Her hand was shaking, and she leaned forward to put the mug down before the coffee spilled; then Skinner was there, meeting her halfway with a hand on her shoulder. She felt a brief irritation---she *wasnt* breaking, wasnt going to---but then let herself relax as he pulled her closer, wrapped her up in soft cotton and the fresh smell of laundry detergent. She closed her eyes and wished she had the words to thank him for this without betraying her own anxieties. The rise and fall of his breath, the heat coming through the cloth of the t-shirt, the steady beat of his heart---she needed this, needed it in a way that she rarely allowed herself to think about.
But after a moment he pulled away, one hand resting gently on her shoulder as she looked up at him, feeling tousled and slightly askew. He smiled. "Ill take care of him for you."
"Thank you." Before she was even aware of what she was doing, she reached up to put her hand behind his neck and pulled his head down so that she could reach his lips. He seemed startled but kissed her back; he kissed gently, as she had always imagined---when she allowed herself to imagine it. She leaned back on the couch and he followed, shifting his body to accommodate her as she sank down in the soft cushions. They cradled her head and absorbed the strain from her body; she felt it leave her like a physical loss.

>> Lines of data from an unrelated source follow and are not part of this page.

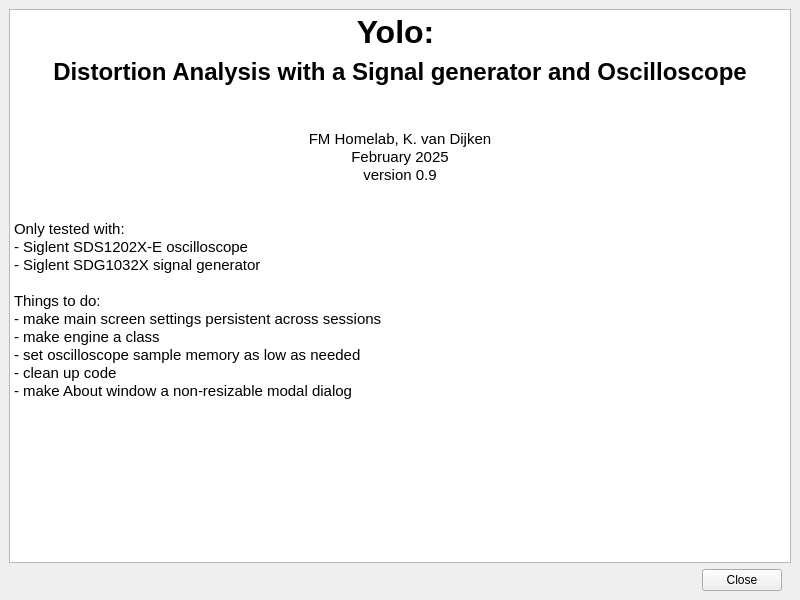
The window that about.ui (kvdijken/yolo) describes before a commit, drawn with Qt 5.
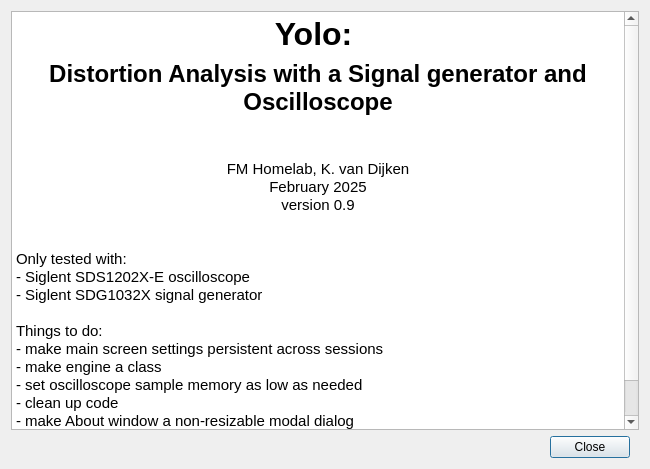
The same window after the commit.

Commit message: About dialog now modal

What changed in the file:
```diff
--- a/about.ui
+++ b/about.ui
@@ -1,19 +1,18 @@
 <?xml version="1.0" encoding="UTF-8"?>
 <ui version="4.0">
- <class>MainWindow</class>
- <widget class="QMainWindow" name="MainWindow">
+ <class>Dialog</class>
+ <widget class="QDialog" name="Dialog">
   <property name="geometry">
    <rect>
     <x>0</x>
     <y>0</y>
-    <width>800</width>
-    <height>600</height>
+    <width>650</width>
+    <height>469</height>
    </rect>
   </property>
   <property name="windowTitle">
    <string>About</string>
   </property>
-  <widget class="QWidget" name="centralwidget">
    <layout class="QVBoxLayout" name="verticalLayout">
     <item>
      <widget class="QTextEdit" name="textEdit">
@@ -122,7 +121,6 @@
     </item>
    </layout>
   </widget>
- </widget>
  <resources/>
  <connections>
   <connection>
```
Left out of the diff: 12 changed lines with no effect on the pictures. Lines whose indentation alone changed are shown as unchanged.
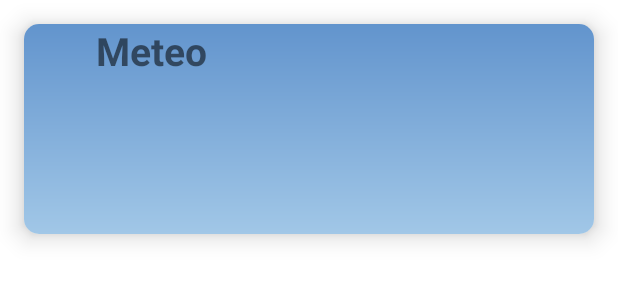
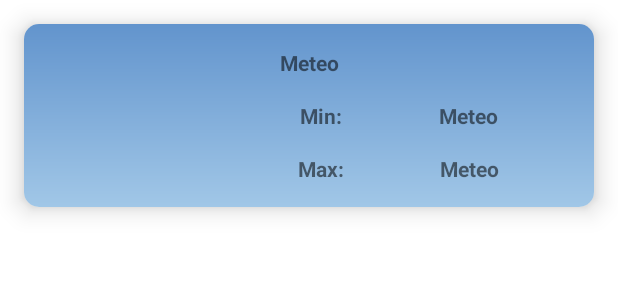
Before and after one commit to rudimentum/Meteo, an Android app: the layout day_item.xml on its own in the app's theme, with its tools: preview values and no code run, on a phone screen of 412 x 824 dp. Shown: the top 300 px of the screen. Run offline under Robolectric (Android 15) with nearby library versions, the phone set to English and light mode, and no system bars.

```diff
--- a/app/src/main/res/layout/day_item.xml
+++ b/app/src/main/res/layout/day_item.xml
@@ -7,45 +7,89 @@
     app:cardElevation="@dimen/card_elevation"
     xmlns:app="http://schemas.android.com/apk/res-auto">
 
-    <LinearLayout
+    <androidx.constraintlayout.widget.ConstraintLayout
         android:layout_width="match_parent"
         android:layout_height="wrap_content"
-        android:orientation="horizontal"
         android:background="@drawable/gradient_background">
 
         <ImageView
             android:id="@+id/dayWeatherIcon"
-            android:layout_width="0dp"
+            android:layout_width="wrap_content"
             android:layout_height="wrap_content"
-            android:textSize="@dimen/app_standard_text"
+            android:layout_margin="@dimen/app_margin"
+            android:contentDescription="@string/image_desc"
             android:ellipsize="end"
-            android:layout_weight="1"
+            app:layout_constraintStart_toStartOf="parent"
+            app:layout_constraintTop_toTopOf="parent"
+            app:layout_constraintBottom_toBottomOf="parent" />
+
+        <TextView
+            android:id="@+id/minTemperature"
+            android:layout_width="wrap_content"
+            android:layout_height="wrap_content"
             android:layout_margin="@dimen/app_margin"
-            android:src="@drawable/ic_launcher_foreground"
-            android:contentDescription="@string/image_desc" />
+            android:ellipsize="end"
+            android:text="@string/min_temp"
+            android:textSize="@dimen/app_small_text"
+            android:textStyle="bold"
+            app:layout_constraintEnd_toEndOf="parent"
+            app:layout_constraintStart_toEndOf="@+id/dayWeatherIcon"
+            app:layout_constraintTop_toBottomOf="@+id/dayDate" />
 
         <TextView
             android:id="@+id/dayMinTemperature"
-            android:textStyle="bold"
-            android:textSize="@dimen/app_standard_text"
-            android:layout_gravity="center_horizontal"
+            android:layout_width="wrap_content"
+            android:layout_height="wrap_content"
+            android:layout_margin="@dimen/app_margin"
             android:ellipsize="end"
             android:text="@string/app_name"
+            android:textSize="@dimen/app_small_text"
+            android:textStyle="bold"
+            app:layout_constraintEnd_toEndOf="parent"
+            app:layout_constraintStart_toEndOf="@+id/minTemperature"
+            app:layout_constraintTop_toBottomOf="@+id/dayDate" />
+
+        <TextView
+            android:id="@+id/maxTemperature"
+            android:layout_width="wrap_content"
+            android:layout_height="wrap_content"
             android:layout_margin="@dimen/app_margin"
-            android:layout_width="match_parent"
-            android:layout_height="wrap_content" />
+            android:ellipsize="end"
+            android:text="@string/max_temp"
+            android:textSize="@dimen/app_small_text"
+            android:textStyle="bold"
+            app:layout_constraintBottom_toBottomOf="parent"
+            app:layout_constraintEnd_toEndOf="parent"
+            app:layout_constraintStart_toEndOf="@+id/dayWeatherIcon"
+            app:layout_constraintTop_toBottomOf="@+id/dayMinTemperature" />
 
         <TextView
             android:id="@+id/dayMaxTemperature"
-            android:textStyle="bold"
-            android:textSize="@dimen/app_standard_text"
-            android:layout_gravity="center_horizontal"
+            android:layout_width="wrap_content"
+            android:layout_height="wrap_content"
+            android:layout_margin="@dimen/app_margin"
             android:ellipsize="end"
             android:text="@string/app_name"
+            android:textSize="@dimen/app_small_text"
+            android:textStyle="bold"
+            app:layout_constraintBottom_toBottomOf="parent"
+            app:layout_constraintEnd_toEndOf="parent"
+            app:layout_constraintStart_toEndOf="@+id/maxTemperature"
+            app:layout_constraintTop_toBottomOf="@+id/dayMinTemperature" />
+
+        <TextView
+            android:id="@+id/dayDate"
+            android:layout_width="wrap_content"
+            android:layout_height="wrap_content"
             android:layout_margin="@dimen/app_margin"
-            android:layout_width="match_parent"
-            android:layout_height="wrap_content" />
+            android:ellipsize="end"
+            android:text="@string/app_name"
+            android:textSize="@dimen/app_small_text"
+            android:textStyle="bold"
+            app:layout_constraintEnd_toEndOf="parent"
+            app:layout_constraintStart_toStartOf="parent"
+            app:layout_constraintTop_toTopOf="parent" />
 
-    </LinearLayout>
+    </androidx.constraintlayout.widget.ConstraintLayout>
 
 </androidx.cardview.widget.CardView>
```
Also changed, not shown: app/src/main/java/com/rudimentum/meteo/screens/week/WeekForecastAdapter.kt (+11 -13 lines), app/src/main/java/com/rudimentum/meteo/screens/week/WeekForecastFragment.kt (+18 -2 lines), app/src/main/java/com/rudimentum/meteo/screens/week/WeekForecastViewModel.kt (+14 -2 lines), app/src/main/java/com/rudimentum/meteo/screens/week/WeekForecastViewModelFactory.kt (added, +13 -0 lines).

"Dana," he said, unsure, but she didnt want his uncertainty. She pulled him down for another kiss, feeling his weight shift over her, closer now, and this was exactly what she wanted. Skinner kissed like a man fully grounded, complete with himself; how had she not known before that that was what she wanted? His mouth tasted like coffee and burnt candle wicks, a slow, smoky flavor. The kiss broke and she ran her hand up his back, underneath his t-shirt; he made a sound and she opened her eyes. He had his own eyes closed, his head bowed over her; she could see the creases at the corner of his eyes, fine lines that shadowed the angle of his cheeks.
She raised her head to whisper in his ear, "Please."

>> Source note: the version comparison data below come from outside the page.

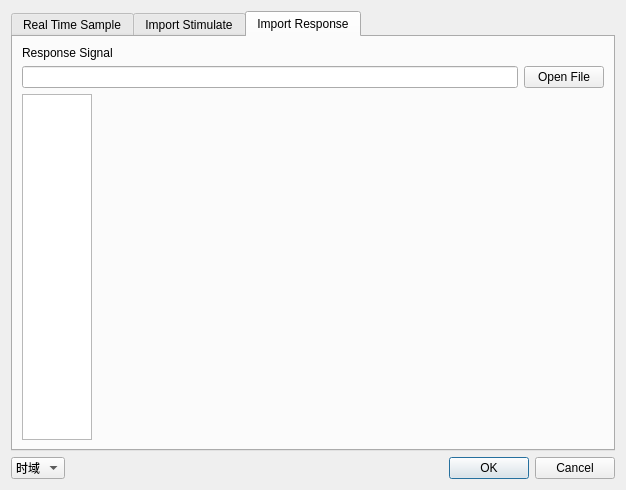
Old version of the form GuiLib/SignalSample.ui in the repository WuYingzheng/Model_Identification.
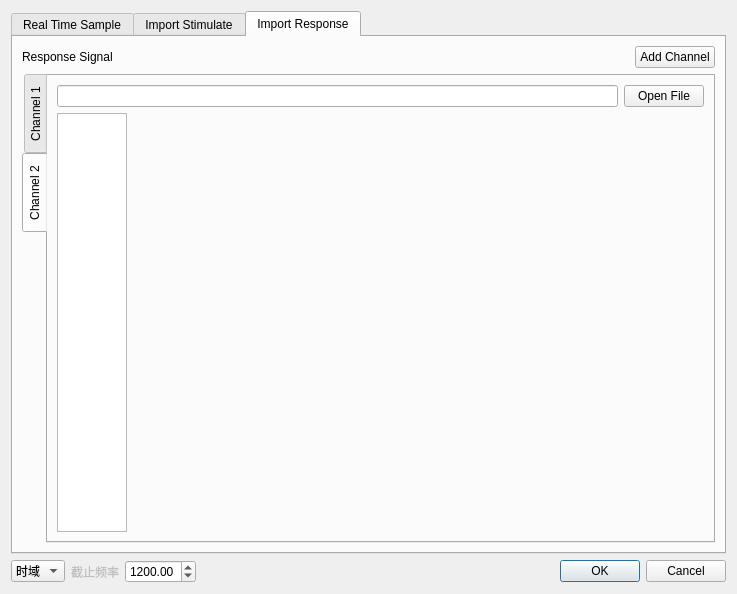
New version of the form. The open tabs and pages were chosen to show the change. Custom widgets are drawn as their Qt base class.

Commit message: 1. update frequence response function 2. update fft for input force 3. [gui] read multi-signal from input file

Diff of the .ui file:
```diff
--- a/GuiLib/SignalSample.ui
+++ b/GuiLib/SignalSample.ui
@@ -6,14 +6,81 @@
    <rect>
     <x>0</x>
     <y>0</y>
-    <width>626</width>
-    <height>490</height>
+    <width>737</width>
+    <height>594</height>
    </rect>
   </property>
   <property name="windowTitle">
    <string>Signal Sample</string>
   </property>
   <layout class="QGridLayout" name="gridLayout_2">
+   <item row="1" column="0">
+    <layout class="QHBoxLayout" name="horizontalLayout_7">
+     <item>
+      <widget class="QComboBox" name="comboBox_Domain">
+       <item>
+        <property name="text">
+         <string>时域</string>
+        </property>
+       </item>
+       <item>
+        <property name="text">
+         <string>频域</string>
+        </property>
+       </item>
+      </widget>
+     </item>
+     <item>
+      <widget class="QLabel" name="label">
+       <property name="enabled">
+        <bool>false</bool>
+       </property>
+       <property name="text">
+        <string>截止频率</string>
+       </property>
+      </widget>
+     </item>
+     <item>
+      <widget class="QDoubleSpinBox" name="doubleSpinBox_UpperFrequence">
+       <property name="enabled">
+        <bool>true</bool>
+       </property>
+       <property name="maximum">
+        <double>1500.000000000000000</double>
+       </property>
+       <property name="singleStep">
+        <double>100.000000000000000</double>
+       </property>
+       <property name="value">
+        <double>1200.000000000000000</double>
+       </property>
+      </widget>
+     </item>
+     <item>
+      <spacer name="horizontalSpacer">
+       <property name="orientation">
+        <enum>Qt::Horizontal</enum>
+       </property>
+       <property name="sizeHint" stdset="0">
+        <size>
+         <width>40</width>
+         <height>20</height>
+        </size>
+       </property>
+      </spacer>
+     </item>
+     <item>
+      <widget class="QDialogButtonBox" name="buttonBox">
+       <property name="orientation">
+        <enum>Qt::Horizontal</enum>
+       </property>
+       <property name="standardButtons">
+        <set>QDialogButtonBox::Cancel|QDialogButtonBox::Ok</set>
+       </property>
+      </widget>
+     </item>
+    </layout>
+   </item>
    <item row="0" column="0">
     <widget class="QTabWidget" name="tabWidget_Response">
      <property name="currentIndex">
@@ -85,9 +152,9 @@
       <attribute name="title">
        <string>Import Response</string>
       </attribute>
-      <layout class="QGridLayout" name="gridLayout_3">
+      <layout class="QGridLayout" name="gridLayout_5">
        <item row="0" column="0">
-        <layout class="QVBoxLayout" name="verticalLayout_3">
+        <layout class="QHBoxLayout" name="horizontalLayout_3">
          <item>
           <widget class="QLabel" name="label_Response">
            <property name="text">
@@ -96,6 +163,50 @@
           </widget>
          </item>
          <item>
+          <spacer name="horizontalSpacer_2">
+           <property name="orientation">
+            <enum>Qt::Horizontal</enum>
+           </property>
+           <property name="sizeHint" stdset="0">
+            <size>
+             <width>193</width>
+             <height>21</height>
+            </size>
+           </property>
+          </spacer>
+         </item>
+         <item>
+          <widget class="QPushButton" name="pushButton_2">
+           <property name="text">
+            <string>Add Channel</string>
+           </property>
+          </widget>
+         </item>
+        </layout>
+       </item>
+       <item row="1" column="0">
+        <widget class="QTabWidget" name="tabWidget">
+         <property name="layoutDirection">
+          <enum>Qt::LeftToRight</enum>
+         </property>
+         <property name="tabPosition">
+          <enum>QTabWidget::West</enum>
+         </property>
+         <property name="tabShape">
+          <enum>QTabWidget::Rounded</enum>
+         </property>
+         <property name="currentIndex">
+          <number>0</number>
+         </property>
+         <property name="elideMode">
+          <enum>Qt::ElideRight</enum>
+         </property>
+         <widget class="QWidget" name="tab_3">
+          <attribute name="title">
+           <string>Channel 1</string>
+          </attribute>
+          <layout class="QGridLayout" name="gridLayout_3">
+           <item row="0" column="0">
           <layout class="QHBoxLayout" name="horizontalLayout_5">
            <item>
             <widget class="QLineEdit" name="lineEdit_Response"/>
@@ -109,8 +220,8 @@
            </item>
           </layout>
          </item>
-         <item>
-          <layout class="QHBoxLayout" name="horizontalLayout_6" stretch="1,12">
+           <item row="1" column="0">
+            <layout class="QHBoxLayout" name="horizontalLayout_6" stretch="1,5">
            <item>
             <widget class="QListWidget" name="listWidget_Response"/>
            </item>
@@ -120,51 +231,43 @@
           </layout>
          </item>
         </layout>
-       </item>
-      </layout>
-     </widget>
-    </widget>
+         </widget>
+         <widget class="QWidget" name="tab_4">
+          <attribute name="title">
+           <string>Channel 2</string>
+          </attribute>
+          <layout class="QGridLayout" name="gridLayout_6">
+           <item row="0" column="0">
+            <layout class="QHBoxLayout" name="horizontalLayout_9">
+             <item>
+              <widget class="QLineEdit" name="lineEdit_Response_2"/>
+             </item>
+             <item>
+              <widget class="QPushButton" name="pushButton_OpenResponse_2">
+               <property name="text">
+                <string>Open File</string>
+               </property>
+              </widget>
+             </item>
+            </layout>
    </item>
    <item row="1" column="0">
-    <layout class="QHBoxLayout" name="horizontalLayout_7">
+            <layout class="QHBoxLayout" name="horizontalLayout_8" stretch="1,12">
      <item>
-      <widget class="QComboBox" name="comboBox_Domain">
-       <item>
-        <property name="text">
-         <string>时域</string>
-        </property>
+              <widget class="QListWidget" name="listWidget_Response_2"/>
        </item>
        <item>
-        <property name="text">
-         <string>频域</string>
-        </property>
-       </item>
-      </widget>
-     </item>
-     <item>
-      <spacer name="horizontalSpacer">
-       <property name="orientation">
-        <enum>Qt::Horizontal</enum>
-       </property>
-       <property name="sizeHint" stdset="0">
-        <size>
-         <width>40</width>
-         <height>20</height>
-        </size>
-       </property>
-      </spacer>
-     </item>
-     <item>
-      <widget class="QDialogButtonBox" name="buttonBox">
-       <property name="orientation">
-        <enum>Qt::Horizontal</enum>
-       </property>
-       <property name="standardButtons">
-        <set>QDialogButtonBox::Cancel|QDialogButtonBox::Ok</set>
-       </property>
-      </widget>
-     </item>
-    </layout>
+              <widget class="MplWidget" name="MplWidget_Response_2" native="true"/>
+             </item>
+            </layout>
+           </item>
+          </layout>
+         </widget>
+        </widget>
+       </item>
+      </layout>
+     </widget>
+    </widget>
    </item>
   </layout>
  </widget>
```
Left out of the diff: 4 changed lines with no effect on the pictures. Lines whose indentation alone changed are shown as unchanged. The commit also changes 12 other files.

He yielded, as she knew, perhaps, that he would. There was something about someone elses hands on her body Skinner caressed her not like a man does a treasured gift, but as if he were giving her self back to her. Every movement of his hands, his lips, marked her skin and curves of flesh as hers, as if he were showing it to her again, reacquainting herself with her own body.
His hand slid down her stomach, tracing the line of her hipbones and then lower, fingers moving with sure confidence to slide under the waist of her pants and into her, stroking until her breath came faster and the lights and shapes around her were nothing but a disjointed blur. She shifted on the couch to give him better access, pulled down his other hand to kiss his palm, the line of his wrist. She bit it gently as she came: silent but for the catch in her breath and the sound of Skinners hand rubbing against her skin.
She smiled as he withdrew his hand. The cushions had molded themselves to her; she lacked the will to move. She opened her eyes and Skinner was smiling at her as well, a faint smile---a little protective, strangely vulnerable, as if she had become something entirely different here. And perhaps she had. She pulled him down to her and kissed him once, gently, on the lips.
Skinner reached over to pull a blanket down from the back of the couch. He spread it over her carefully, arranging it over her partially revealed breasts and stomach. He leaned down once to kiss the curve of one breast, the tip of flesh above the low-cut bra. Then he covered her up. She touched his hand, held onto his fingers for a moment then released him as he stood up and disappeared from the side of the couch. She pulled the blanket up closer, up to her chin. It smelled of soft wool and him; she breathed it in as her eyelids drifted closed.